The second challenge was the class wiki. Looking back, my fears seem so overblown and insignificant. I wrote in my class journal at the time:

Whoa. There is something scary about putting yourself “out there” on the Internet. Especially using a tool like wiki where anyone can see it and edit what you write. I’ve always had this great fear of putting myself out like that. My first tentative step has been to create a user profile. A very mild user profile, which simply identified me as an LL.M. student at HLS. Several days later I worked up the courage (I sound so melodramatic) to expand my profile to include some background information about myself and the project I am working on at the Berkman Center.

I quickly got over my fear and began adding material to the Week 6 page on blogs and journalism. Because it was a subject that I was already passionate about I found myself checking the page every day and adding things as they popped into my mind. It became second nature, and I now use a wiki for my citizen journalism project at the Berkman Center.

Then the fun really started. I had done some programming in college and became totally hooked on Scratch, which I think is a tremendous learning tool. For this class it vividly demonstrated the axiom that “code is law.” We were each little gods in our own Scratch world. It also forced us to think incrementally about what we wanted to achieve in our games. After hours of tweaking my Danger Cat game, I was a bit loopy and wrote in my class journal: “Crap. Someone else did a cat game. This sure is addictive.”

As I was polishing the game before uploading it, I was reminded of an important programming lesson: regularly save your work. I lost about 5 hours worth of tweaking because I was tired and didn’t make sure I hit save before I exited the program. In any event, I found Scratch a lot fun and very addicting. I am glad you incorporated it into our class.

The next big event for me in the class was Second Life. Just before I logged on for the first time to meet with the extension school students for our tour I wrote an entry in my journal and added to that entry after I logged out:

I can’t believe how excited I am and at the same time apprehensive about entering Second Life for the first time. It definitely is something different from just chat. My first impression was one of chaos. It was just so hard to get the groups formed and everyone organized. Minor tasks were made difficult. It was like deep water scuba diving. Or what it must be like for astronauts in space. By the end I thought it was pretty cool. Exhausting, but cool.

Next on my odyssey of presenting myself unmediated into the world was podcasting. Again, I discovered that I really enjoyed it. First we wrote a script and recorded it 4 or 5 times with different inflections and emphasis. That part was fun, but the editing was not as much fun. It took hours to make a 4 minute podcast. I guess if I weren’t such a perfectionist it would not have taken so long, but who wants their name associated with some piece of crap?

I learned this same lesson with the video we made for the final project. Distilling several hours of interviews into a seven minute video took days. There seems to be a theme here. Things that look simple take a long time to produce. It’s exponential. It gives me whole new appreciation for the editing work performed by professionals.

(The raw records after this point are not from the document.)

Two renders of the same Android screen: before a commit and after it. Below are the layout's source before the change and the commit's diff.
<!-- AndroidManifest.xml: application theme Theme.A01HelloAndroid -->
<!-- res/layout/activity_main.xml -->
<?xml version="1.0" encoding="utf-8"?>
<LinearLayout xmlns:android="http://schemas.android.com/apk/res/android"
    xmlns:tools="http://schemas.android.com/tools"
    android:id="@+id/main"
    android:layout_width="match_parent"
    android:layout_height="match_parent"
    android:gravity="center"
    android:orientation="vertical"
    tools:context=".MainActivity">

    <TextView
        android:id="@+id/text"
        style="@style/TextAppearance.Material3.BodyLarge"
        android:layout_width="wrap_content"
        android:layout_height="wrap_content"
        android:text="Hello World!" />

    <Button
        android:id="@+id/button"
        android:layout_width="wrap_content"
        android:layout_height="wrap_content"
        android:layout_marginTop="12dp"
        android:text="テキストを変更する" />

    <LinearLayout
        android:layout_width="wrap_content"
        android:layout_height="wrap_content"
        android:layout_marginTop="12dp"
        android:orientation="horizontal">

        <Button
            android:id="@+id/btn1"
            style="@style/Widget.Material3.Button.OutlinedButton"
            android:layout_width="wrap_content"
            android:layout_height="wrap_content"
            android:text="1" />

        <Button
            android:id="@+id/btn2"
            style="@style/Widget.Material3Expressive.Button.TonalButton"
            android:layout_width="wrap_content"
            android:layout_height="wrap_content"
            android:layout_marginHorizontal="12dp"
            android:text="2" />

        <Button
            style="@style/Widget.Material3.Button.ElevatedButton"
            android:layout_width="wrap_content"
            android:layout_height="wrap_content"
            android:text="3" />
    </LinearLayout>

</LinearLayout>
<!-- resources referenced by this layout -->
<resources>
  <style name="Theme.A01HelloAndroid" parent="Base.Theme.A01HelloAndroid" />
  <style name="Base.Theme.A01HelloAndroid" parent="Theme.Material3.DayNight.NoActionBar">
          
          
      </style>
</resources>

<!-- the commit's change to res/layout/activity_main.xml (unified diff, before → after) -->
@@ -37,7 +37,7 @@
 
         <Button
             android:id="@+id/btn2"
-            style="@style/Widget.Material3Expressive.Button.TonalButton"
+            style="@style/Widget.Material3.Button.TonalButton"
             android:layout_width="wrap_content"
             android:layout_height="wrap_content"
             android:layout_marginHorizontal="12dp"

I’ve learned a great deal from this class. I learned how to use all of the tools I had been hearing so much about. Things like wikis, podcasts, videoblogs, html coding, and Wordpress blogs are no longer mystical terms. I don’t want to underestimate the value of this. Fear is a great barrier to using the Internet. I think it was in the first or second class that you said “fear is a mind killer.” So true. The demystification process is part of overcoming that fear.

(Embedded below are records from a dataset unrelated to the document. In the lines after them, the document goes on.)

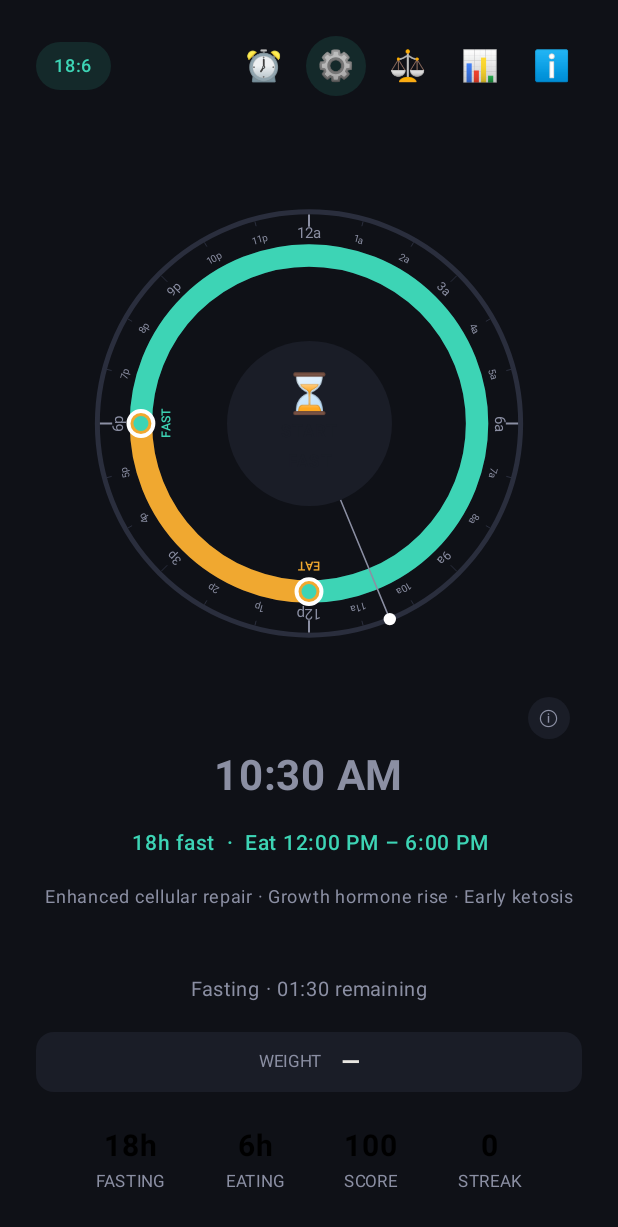
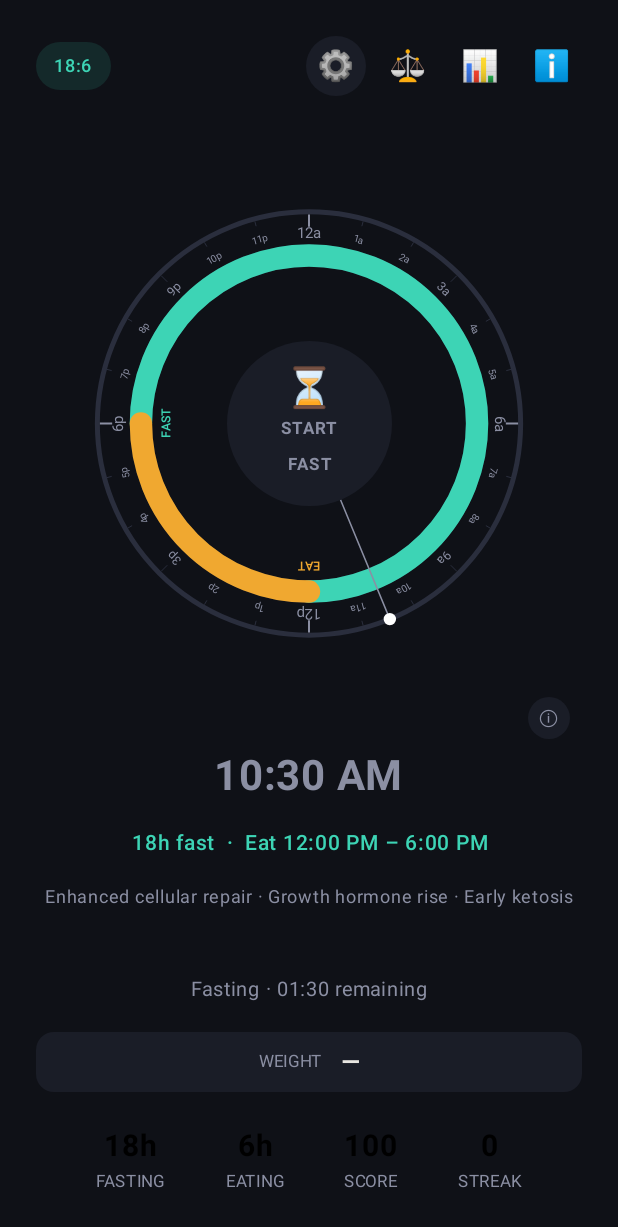
Before and after one commit to chrisws/fast-clock, an Android app built with Jetpack Compose: the screen it shows after launch (MainActivity), after a tap on an icon or button, on a phone screen of 412 x 824 dp. Shown: the top 1227 px of the screen. Run offline under Robolectric (Android 15) with nearby library versions, the phone set to English and light mode, and no system bars; 2 other taps on this screen came first.

Commit message:
Replace clock icon with center long press

```diff
--- a/android/app/src/main/java/com/fastclock/ui/FastClockScreen.kt
+++ b/android/app/src/main/java/com/fastclock/ui/FastClockScreen.kt
@@ -1,7 +1,10 @@
 package com.fastclock.ui
 
 import androidx.compose.foundation.background
+import androidx.compose.foundation.border
 import androidx.compose.foundation.clickable
+import androidx.compose.foundation.combinedClickable
+import androidx.compose.foundation.ExperimentalFoundationApi
 import androidx.compose.foundation.layout.Arrangement
 import androidx.compose.foundation.layout.Box
 import androidx.compose.foundation.layout.Column
@@ -15,9 +18,6 @@ import androidx.compose.foundation.layout.size
 import androidx.compose.foundation.layout.width
 import androidx.compose.foundation.shape.CircleShape
 import androidx.compose.foundation.shape.RoundedCornerShape
-import androidx.compose.material3.Button
-import androidx.compose.material3.ButtonDefaults
-import androidx.compose.material3.MaterialTheme
 import androidx.compose.material3.Text
 import androidx.compose.runtime.Composable
 import androidx.compose.runtime.LaunchedEffect
@@ -30,7 +30,6 @@ import androidx.compose.ui.Alignment
 import androidx.compose.ui.Modifier
 import androidx.compose.ui.text.font.FontWeight
 import androidx.compose.ui.text.style.TextAlign
-import androidx.compose.ui.text.style.TextOverflow
 import androidx.compose.ui.unit.dp
 import androidx.compose.ui.unit.sp
 import com.fastclock.BuildConfig
@@ -47,8 +46,6 @@ import com.fastclock.ui.theme.Surface
 import com.fastclock.ui.theme.Text
 import com.fastclock.ui.theme.TextMuted
 import java.util.Calendar
-import java.util.Date
-import kotlin.math.roundToInt
 import kotlin.time.Duration.Companion.milliseconds
 
 @Composable
@@ -192,6 +189,8 @@ fun FastClockScreen(state: FastState, onStateChange: (FastState) -> Unit) {
                 protocol = state.protocol,
                 fastHours = p.fastHours,
                 eatHours = p.eatHours,
+                eatStart = p.eatStart,
+                eatEnd = p.eatEnd,
                 onDismiss = { showProtocolInfo = false }
             )
         }
@@ -241,18 +240,6 @@ private fun TopBar(
         }
 
         Row(horizontalArrangement = Arrangement.spacedBy(8.dp)) {
-            // Clock mode toggle
-            Box(
-                modifier = Modifier.size(40.dp).clickable { onStateChange(state.copy(clockMode = !state.clockMode)) },
-                contentAlignment = Alignment.Center
-            ) {
-                Text(
-                    text = "\u23F0",
-                    fontSize = 20.sp,
-                    color = if (state.clockMode) Accent2 else TextMuted
-                )
-            }
-
             // Setup mode toggle (gear icon)
             Box(
                 modifier = Modifier
@@ -293,6 +280,7 @@ private fun TopBar(
 
 // ── Clock area: canvas + center button + digital time ──
 
+@OptIn(ExperimentalFoundationApi::class)
 @Composable
 private fun ClockArea(
     protocol: ResolvedProtocol,
@@ -316,8 +304,12 @@ private fun ClockArea(
             onProtocolChange = onProtocolChange
         )
 
-        // Center button
-        Button(
+        // Center button: tap to start/break fast, long-press to toggle rolling mode
+        Box(
+            modifier = Modifier
+                .size(110.dp)
+                .background(if (isFasting) Accent else Surface, CircleShape)
+                .combinedClickable(
                     onClick = {
                         if (isFasting) {
                             // Break fast: record session, apply score penalty
@@ -348,32 +340,47 @@ private fun ClockArea(
                             ))
                         }
                     },
-            shape = CircleShape,
-            colors = ButtonDefaults.buttonColors(
-                containerColor = if (isFasting) Accent else Surface,
-                contentColor = if (isFasting) Bg else MaterialTheme.colorScheme.onSurface
+                    onLongClick = { onStateChange(state.copy(clockMode = !state.clockMode)) }
                 ),
-            modifier = Modifier.size(110.dp)
+            contentAlignment = Alignment.Center
         ) {
-            Box(modifier = Modifier.fillMaxSize(), contentAlignment = Alignment.Center) {
             Column(horizontalAlignment = Alignment.CenterHorizontally) {
                 Text(
                     text = if (isFasting) "\uD83C\uDF5D" else "\u23F3",
-                        fontSize = 26.sp
+                    fontSize = 26.sp,
+                    color = if (isFasting) Bg else TextMuted
                 )
                 Text(
                     text = if (isFasting) "BREAK" else "START",
                     fontSize = 11.sp,
                     fontWeight = FontWeight.Bold,
-                        letterSpacing = 1.sp
+                    letterSpacing = 1.sp,
+                    color = if (isFasting) Bg else TextMuted
                 )
                 Text(
                     text = "FAST",
                     fontSize = 11.sp,
                     fontWeight = FontWeight.Bold,
-                        letterSpacing = 1.sp
+                    letterSpacing = 1.sp,
+                    color = if (isFasting) Bg else TextMuted
+                )
+
+                // Rolling mode indicator (small dot when active)
+                if (state.clockMode) {
+                    Spacer(modifier = Modifier.height(4.dp))
+                    Box(
+                        modifier = Modifier.size(6.dp).background(Accent2, CircleShape)
                     )
                 }
+            }
+
+            // Subtle ring when rolling mode is active
+            if (state.clockMode) {
+                Box(
+                    modifier = Modifier
+                        .matchParentSize()
+                        .border(2.dp, Accent2.copy(alpha = 0.5f), CircleShape)
+                )
             }
         }
 
@@ -659,6 +666,8 @@ private fun ProtocolInfoDialog(
     protocol: Protocol,
     fastHours: Int,
     eatHours: Int,
+    eatStart: Int,
+    eatEnd: Int,
     onDismiss: () -> Unit
 ) {
     Box(
@@ -674,7 +683,9 @@ private fun ProtocolInfoDialog(
                 .padding(24.dp),
             horizontalAlignment = Alignment.CenterHorizontally
         ) {
-            Text("${fastHours}:${eatHours}", fontSize = 28.sp, fontWeight = FontWeight.Bold, color = Accent2)
+            Text("${fmtHour(eatStart)} \u2013 ${fmtHour(eatEnd)}", fontSize = 28.sp, fontWeight = FontWeight.Bold, color = Accent2)
+            Spacer(modifier = Modifier.height(4.dp))
+            Text("eating window", fontSize = 13.sp, color = TextMuted)
             Spacer(modifier = Modifier.height(12.dp))
             Text("${fastHours}h fasting \u00B7 ${eatHours}h eating", fontSize = 14.sp, color = TextMuted)
             Spacer(modifier = Modifier.height(8.dp))
--- a/android/app/src/main/java/com/fastclock/ui/clock/ClockCanvas.kt
+++ b/android/app/src/main/java/com/fastclock/ui/clock/ClockCanvas.kt
@@ -241,7 +241,7 @@ private fun positionToHour(pos: Offset, canvasSize: Size): Float {
     val cy = canvasSize.height / 2f
     val dx = pos.x - cx
     val dy = pos.y - cy
-    var angle = atan2(dy.toDouble(), dx.toDouble()).toFloat() // -π..π, 0=right, +ve=clockwise (screen)
+    val angle = atan2(dy.toDouble(), dx.toDouble()).toFloat() // -π..π, 0=right, +ve=clockwise (screen)
     var clockAngle = angle + PI.toFloat() / 2f // shift so 0=top
     if (clockAngle < 0f) clockAngle += 2f * PI.toFloat()
     return clockAngle / (2f * PI.toFloat()) * 24f
@@ -254,7 +254,7 @@ private fun determineDragMode(touchHour: Float, p: ResolvedProtocol): Int {
     if (distToStart <= EDGE_TOLERANCE) return DRAG_RESIZE_START
     if (distToEnd <= EDGE_TOLERANCE) return DRAG_RESIZE_END
 
-    // If touching the fasting arc (not eating), allow rotate
+    // If touching the fasting arc (not eating), allow to rotate
     if (!isInEatingRange(touchHour, p.eatStart, p.eatEnd)) return DRAG_ROTATE
 
     return DRAG_NONE
```
Also changed, not shown: android/app/src/main/java/com/fastclock/ui/ClockLogic.kt (+4 -4 lines), 1 other file. Lines whose indentation alone changed are shown as unchanged.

More importantly, however, my CyberOne odyssey threw me into the river that is the participatory culture of the Internet. This forced me to face my fear of putting myself out to the world in a medium I couldn’t control. It was liberating.

The class also played an important role in turning a newspaper lawyer into an advocate for open systems, especially in the context of citizen journalism. I am very grateful to both of you for guiding me on this odyssey.